## REQUIREMENT
Scan the entries below, and for each line that includes the word "seed", make a copy.

Stored data:
_ _ _ _ _
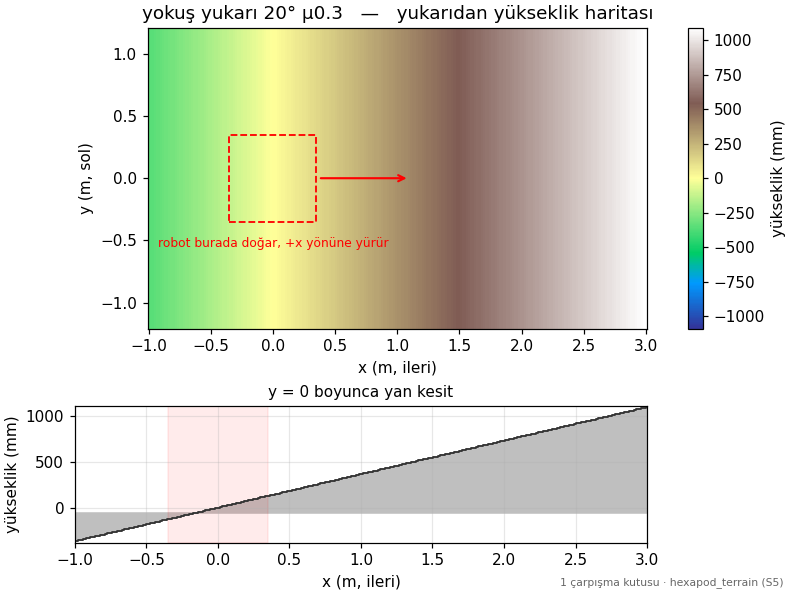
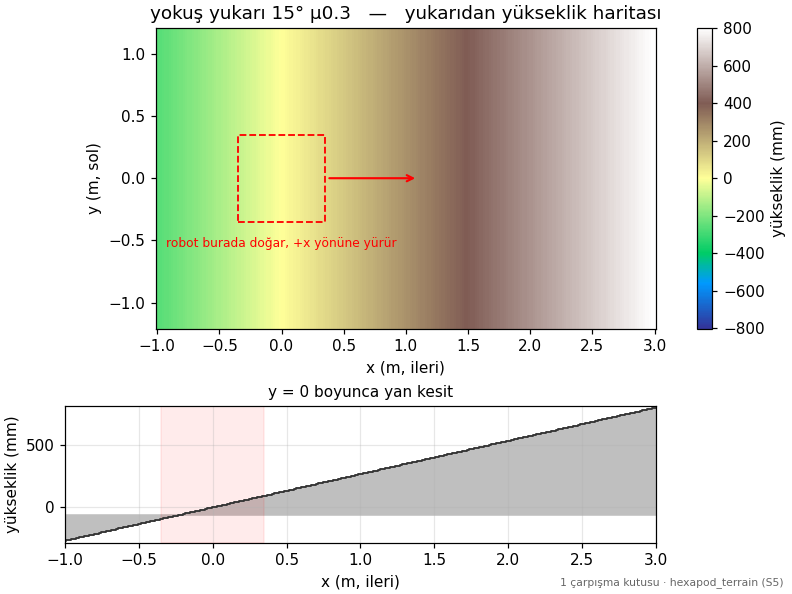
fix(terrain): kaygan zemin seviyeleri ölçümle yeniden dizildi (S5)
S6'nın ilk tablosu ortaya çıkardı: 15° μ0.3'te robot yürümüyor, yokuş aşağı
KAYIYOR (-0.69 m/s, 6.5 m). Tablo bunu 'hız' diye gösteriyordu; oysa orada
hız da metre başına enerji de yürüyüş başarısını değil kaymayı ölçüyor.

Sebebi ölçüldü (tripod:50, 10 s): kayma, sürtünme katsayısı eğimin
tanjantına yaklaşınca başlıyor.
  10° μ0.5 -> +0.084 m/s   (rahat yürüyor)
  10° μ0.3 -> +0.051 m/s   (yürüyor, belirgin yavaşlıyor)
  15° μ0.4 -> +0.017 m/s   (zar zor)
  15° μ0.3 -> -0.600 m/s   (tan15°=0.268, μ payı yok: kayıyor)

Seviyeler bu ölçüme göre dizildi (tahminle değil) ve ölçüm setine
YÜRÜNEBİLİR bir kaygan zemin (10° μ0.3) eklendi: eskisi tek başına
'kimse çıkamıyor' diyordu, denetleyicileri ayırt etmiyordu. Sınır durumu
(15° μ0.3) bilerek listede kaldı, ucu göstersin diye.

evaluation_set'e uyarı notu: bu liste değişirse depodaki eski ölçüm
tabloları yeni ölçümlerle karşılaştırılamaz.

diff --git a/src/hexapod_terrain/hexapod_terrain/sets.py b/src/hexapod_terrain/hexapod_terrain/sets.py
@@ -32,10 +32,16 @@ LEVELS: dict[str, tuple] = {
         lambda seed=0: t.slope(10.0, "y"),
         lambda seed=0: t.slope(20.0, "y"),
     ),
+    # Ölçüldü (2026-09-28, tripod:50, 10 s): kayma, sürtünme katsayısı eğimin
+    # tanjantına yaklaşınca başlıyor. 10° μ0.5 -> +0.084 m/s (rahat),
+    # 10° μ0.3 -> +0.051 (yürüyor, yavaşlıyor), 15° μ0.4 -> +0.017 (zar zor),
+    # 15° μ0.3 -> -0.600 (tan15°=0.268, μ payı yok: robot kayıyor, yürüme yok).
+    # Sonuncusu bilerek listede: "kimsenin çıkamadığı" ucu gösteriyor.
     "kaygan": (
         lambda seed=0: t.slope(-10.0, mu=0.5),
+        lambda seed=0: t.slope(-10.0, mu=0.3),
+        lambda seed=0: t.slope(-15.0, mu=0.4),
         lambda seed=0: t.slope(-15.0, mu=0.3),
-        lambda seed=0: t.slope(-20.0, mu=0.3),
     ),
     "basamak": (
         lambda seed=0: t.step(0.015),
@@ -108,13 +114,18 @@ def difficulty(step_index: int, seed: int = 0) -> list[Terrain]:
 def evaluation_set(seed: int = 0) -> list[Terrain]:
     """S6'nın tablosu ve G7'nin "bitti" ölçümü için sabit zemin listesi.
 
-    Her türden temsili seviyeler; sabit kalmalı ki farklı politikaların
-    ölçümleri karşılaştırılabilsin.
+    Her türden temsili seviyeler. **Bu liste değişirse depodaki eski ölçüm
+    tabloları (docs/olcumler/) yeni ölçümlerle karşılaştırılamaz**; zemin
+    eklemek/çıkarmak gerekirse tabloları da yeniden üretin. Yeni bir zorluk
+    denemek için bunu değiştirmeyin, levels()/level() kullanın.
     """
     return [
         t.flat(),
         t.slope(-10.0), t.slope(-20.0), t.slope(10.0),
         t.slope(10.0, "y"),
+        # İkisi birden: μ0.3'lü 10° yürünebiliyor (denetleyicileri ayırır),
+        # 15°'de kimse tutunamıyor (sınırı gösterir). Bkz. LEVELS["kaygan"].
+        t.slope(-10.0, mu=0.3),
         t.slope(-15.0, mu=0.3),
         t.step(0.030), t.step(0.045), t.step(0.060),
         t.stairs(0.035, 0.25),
_ _ _ _ _
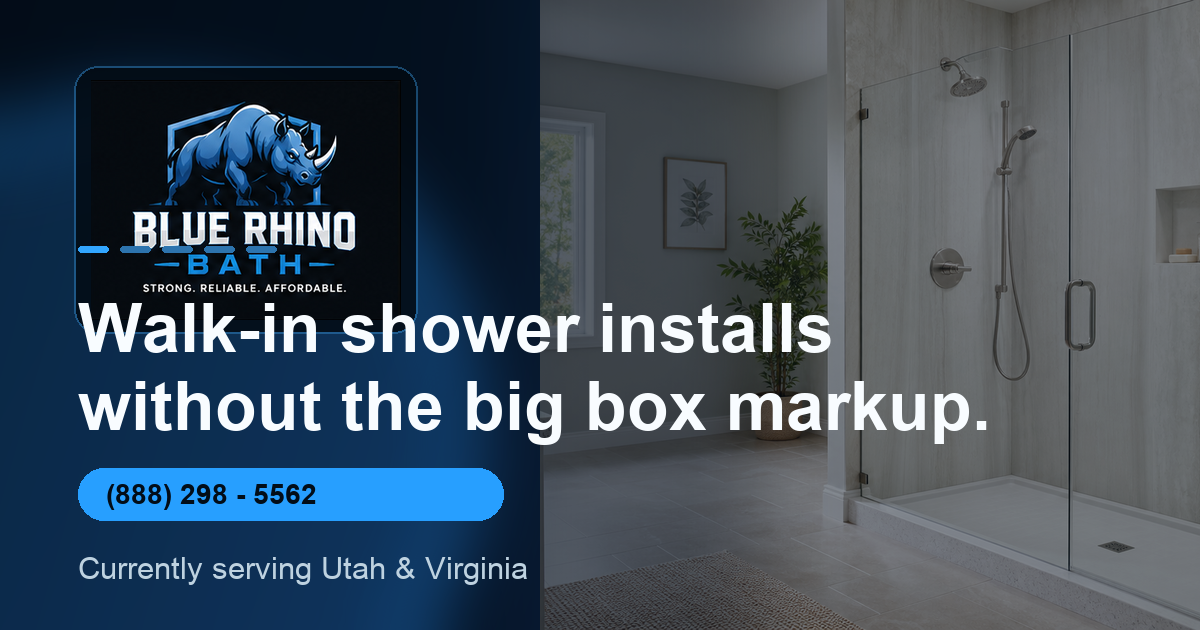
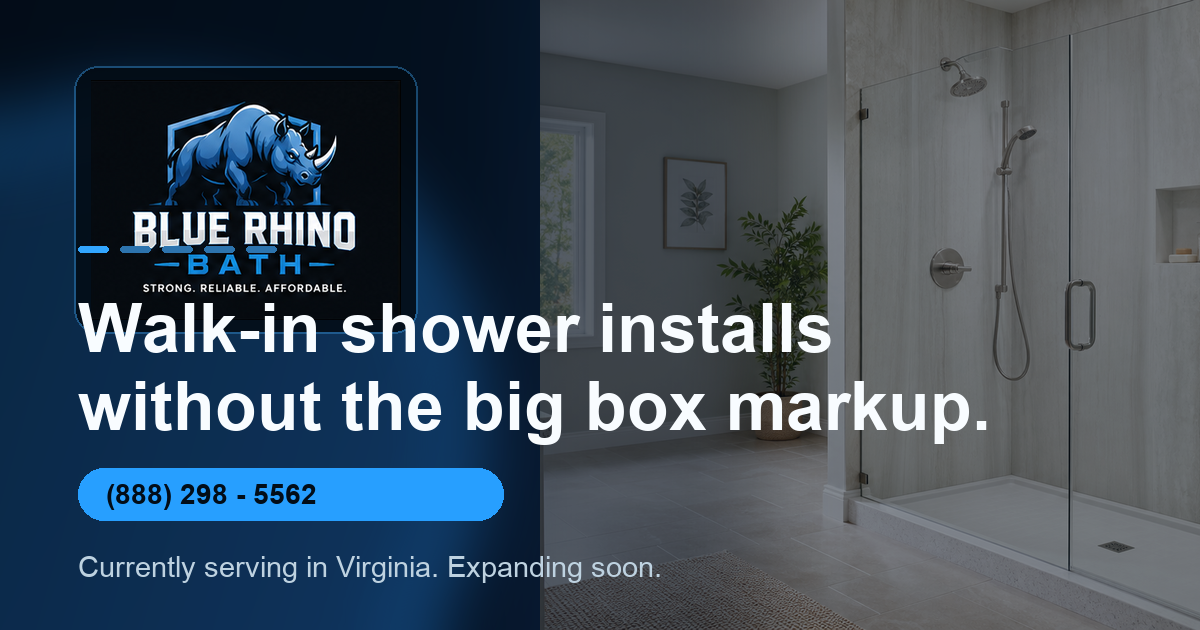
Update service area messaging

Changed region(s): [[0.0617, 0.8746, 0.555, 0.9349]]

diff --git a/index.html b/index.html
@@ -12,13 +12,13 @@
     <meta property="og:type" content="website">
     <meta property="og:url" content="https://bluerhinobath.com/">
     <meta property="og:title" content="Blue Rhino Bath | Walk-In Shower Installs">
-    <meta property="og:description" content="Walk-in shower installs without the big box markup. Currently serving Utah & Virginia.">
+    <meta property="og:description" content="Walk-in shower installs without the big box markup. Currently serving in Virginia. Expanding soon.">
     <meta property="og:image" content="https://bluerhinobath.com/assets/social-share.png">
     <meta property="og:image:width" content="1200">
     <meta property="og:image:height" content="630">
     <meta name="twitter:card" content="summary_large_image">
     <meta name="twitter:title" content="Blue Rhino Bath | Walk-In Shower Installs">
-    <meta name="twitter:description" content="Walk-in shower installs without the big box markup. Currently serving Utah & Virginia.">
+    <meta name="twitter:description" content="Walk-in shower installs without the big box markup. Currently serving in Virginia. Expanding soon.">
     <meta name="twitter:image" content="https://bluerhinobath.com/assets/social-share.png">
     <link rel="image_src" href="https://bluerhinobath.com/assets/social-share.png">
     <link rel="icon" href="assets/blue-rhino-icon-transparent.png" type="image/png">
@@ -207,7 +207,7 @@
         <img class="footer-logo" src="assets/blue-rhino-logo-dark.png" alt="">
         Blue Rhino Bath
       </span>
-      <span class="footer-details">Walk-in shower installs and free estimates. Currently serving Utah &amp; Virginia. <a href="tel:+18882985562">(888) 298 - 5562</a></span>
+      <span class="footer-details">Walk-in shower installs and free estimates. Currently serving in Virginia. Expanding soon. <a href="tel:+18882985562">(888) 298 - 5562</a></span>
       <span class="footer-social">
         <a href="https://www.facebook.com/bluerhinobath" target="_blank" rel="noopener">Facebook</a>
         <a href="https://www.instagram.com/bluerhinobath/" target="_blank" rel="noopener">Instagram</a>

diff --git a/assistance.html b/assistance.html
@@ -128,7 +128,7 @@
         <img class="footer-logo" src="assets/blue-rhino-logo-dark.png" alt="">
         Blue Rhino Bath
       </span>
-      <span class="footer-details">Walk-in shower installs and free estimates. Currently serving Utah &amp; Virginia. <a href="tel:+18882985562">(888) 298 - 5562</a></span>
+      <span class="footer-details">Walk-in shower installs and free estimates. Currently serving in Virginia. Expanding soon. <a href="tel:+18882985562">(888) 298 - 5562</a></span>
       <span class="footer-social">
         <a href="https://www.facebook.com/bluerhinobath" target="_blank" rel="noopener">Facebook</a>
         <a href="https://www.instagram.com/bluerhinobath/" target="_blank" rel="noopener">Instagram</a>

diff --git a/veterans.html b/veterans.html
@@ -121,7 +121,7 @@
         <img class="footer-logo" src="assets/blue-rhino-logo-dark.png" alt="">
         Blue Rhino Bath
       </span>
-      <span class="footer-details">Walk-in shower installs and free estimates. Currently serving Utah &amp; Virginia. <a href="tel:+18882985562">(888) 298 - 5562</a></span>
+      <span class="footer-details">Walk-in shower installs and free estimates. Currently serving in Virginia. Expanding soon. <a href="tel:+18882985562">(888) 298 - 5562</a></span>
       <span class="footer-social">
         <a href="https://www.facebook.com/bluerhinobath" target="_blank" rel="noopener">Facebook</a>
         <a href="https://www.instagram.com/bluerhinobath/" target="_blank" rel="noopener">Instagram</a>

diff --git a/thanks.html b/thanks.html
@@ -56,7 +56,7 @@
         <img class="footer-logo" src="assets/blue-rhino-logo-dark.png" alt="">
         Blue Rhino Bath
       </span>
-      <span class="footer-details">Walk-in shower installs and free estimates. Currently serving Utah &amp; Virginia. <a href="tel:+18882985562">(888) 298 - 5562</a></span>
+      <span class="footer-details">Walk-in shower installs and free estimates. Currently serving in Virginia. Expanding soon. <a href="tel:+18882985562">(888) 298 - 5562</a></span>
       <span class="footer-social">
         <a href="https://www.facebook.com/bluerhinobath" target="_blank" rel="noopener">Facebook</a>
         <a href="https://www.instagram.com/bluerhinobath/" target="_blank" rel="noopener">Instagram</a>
_ _ _ _ _
## RESPONSE TO THE EXERCISE
         lambda seed=0: t.slope(10.0, "y"),
         lambda seed=0: t.slope(20.0, "y"),
         lambda seed=0: t.slope(-10.0, mu=0.5),
+        lambda seed=0: t.slope(-10.0, mu=0.3),
+        lambda seed=0: t.slope(-15.0, mu=0.4),
         lambda seed=0: t.slope(-15.0, mu=0.3),
-        lambda seed=0: t.slope(-20.0, mu=0.3),
         lambda seed=0: t.step(0.015),
@@ -108,13 +114,18 @@ def difficulty(step_index: int, seed: int = 0) -> list[Terrain]:
 def evaluation_set(seed: int = 0) -> list[Terrain]:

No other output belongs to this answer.